Wellington: Pakistan took the upper hand on Saturday's opening day of the second Test, with wicketkeeper Adnal Akmal taking five catches to help the tourists limit New Zealand to 246-6 by stumps.
Akmal took two catches from the bowling of Tanvir Ahmed and one each from Umar Gul, Wahab Riaz and spinner Abdur Rehman to help Pakistan position itself for a series victory.
Tanvir finished with 2-63 and Gul 2-53 as the Pakistan seamers were rewarded for a day of steady toil in windy conditions.
New Zealand's batsmen extended the pattern of the 10-wicket loss in the first Test, with a lack of perseverance or an inability to build on starts. Two wickets fell in each session and Ross Taylor's uncharacteristically painstaking 78 provided the backbone of the innings.
After winning the toss and batting, New Zealand lost Brendon McCullum in Gul's opening over and were unable for the rest of the day to establish any authority over the Pakistan bowlers.
It was 90-2 by lunch, 147-4 by tea and New Zealand was still trying to get back on even terms on a grassy but sound batting wicket when stumps were drawn.
Captain Daniel Vettori was 38 not out and wicketkeeper Reece Young 28 not out at the close of play, having added 66 for the seventh wicket in one of the day's few productive partnerships.
Taylor put on 52 for the third wicket with Martin Guptill (29) and 68 for the fifth wicket with James Franklin (33).
But when Tanvir dismissed Guptill and Jesse Ryder with successive deliveries in the 33rd over he effectively broke the back of the New Zealand top order.
Taylor sought to provide resistance but never succeeded in dominating the bowlers. He batted more than four hours for his 78 runs, taking 98 balls to reach his half century.
After being bought for US $1 million dollars in the recent Indian Premier League auction, Taylor was determined to show his talents were not only suited to the short form of the game and to answer doubts after two failures in the first Test.
While he provided more resistance than any other New Zealander on the first day, he looked like a man fighting for form and he was much less aggressive than is his nature, hitting only seven boundaries.
Pakistan is fielding a depleted bowling attack in this series. The absence of Mohammad Asif and Mohammad Amir — both under suspension during an ICC investigation into spot fixing — should have weakened its seam bowling and the loss of Saeed Ajmal left it without its best spinner.
Instead, the diminished Pakistan attack has risen to the challenge and bowled better than the hosts throughout the series.
Gul has been an outstanding leader of the attack, bowling with pace in trying conditions and snaring early wickets in each innings of the series so far.
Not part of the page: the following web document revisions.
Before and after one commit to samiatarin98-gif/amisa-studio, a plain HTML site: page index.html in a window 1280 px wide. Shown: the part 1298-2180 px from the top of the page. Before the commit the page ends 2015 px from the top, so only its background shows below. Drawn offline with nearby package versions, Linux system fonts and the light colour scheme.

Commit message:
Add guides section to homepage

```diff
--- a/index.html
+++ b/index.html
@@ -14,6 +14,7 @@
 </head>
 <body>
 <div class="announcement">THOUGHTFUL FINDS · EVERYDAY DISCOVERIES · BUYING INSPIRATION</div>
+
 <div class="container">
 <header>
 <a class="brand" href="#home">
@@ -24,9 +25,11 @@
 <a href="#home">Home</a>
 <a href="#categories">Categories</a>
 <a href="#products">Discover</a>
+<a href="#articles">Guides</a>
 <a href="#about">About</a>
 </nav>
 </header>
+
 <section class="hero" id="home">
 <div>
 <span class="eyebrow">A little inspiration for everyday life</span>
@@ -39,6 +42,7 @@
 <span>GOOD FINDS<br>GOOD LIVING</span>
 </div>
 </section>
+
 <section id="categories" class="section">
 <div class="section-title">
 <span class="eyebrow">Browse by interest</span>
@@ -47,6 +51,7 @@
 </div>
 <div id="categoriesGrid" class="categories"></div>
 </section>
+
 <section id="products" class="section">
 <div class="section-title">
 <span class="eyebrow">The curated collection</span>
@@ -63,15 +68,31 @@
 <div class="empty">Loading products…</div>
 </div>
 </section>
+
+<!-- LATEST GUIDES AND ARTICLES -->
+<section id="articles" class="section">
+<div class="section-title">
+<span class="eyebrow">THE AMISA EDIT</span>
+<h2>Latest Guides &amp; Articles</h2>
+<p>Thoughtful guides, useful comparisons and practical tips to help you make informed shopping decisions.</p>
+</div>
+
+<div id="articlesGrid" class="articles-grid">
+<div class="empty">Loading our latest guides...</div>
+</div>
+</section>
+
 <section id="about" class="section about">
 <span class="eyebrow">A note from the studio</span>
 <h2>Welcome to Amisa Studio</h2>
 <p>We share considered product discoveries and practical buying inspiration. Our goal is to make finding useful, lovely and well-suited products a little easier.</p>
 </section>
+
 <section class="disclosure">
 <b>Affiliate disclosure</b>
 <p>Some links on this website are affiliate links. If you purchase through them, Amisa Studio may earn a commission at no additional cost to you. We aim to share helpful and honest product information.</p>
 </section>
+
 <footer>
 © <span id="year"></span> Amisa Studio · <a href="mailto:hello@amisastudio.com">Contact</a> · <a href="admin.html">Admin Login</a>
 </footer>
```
Tanvir, though slower, and the left-armer Riaz have provided outstanding support, testing the New Zealand batsmen with an exacting line and length.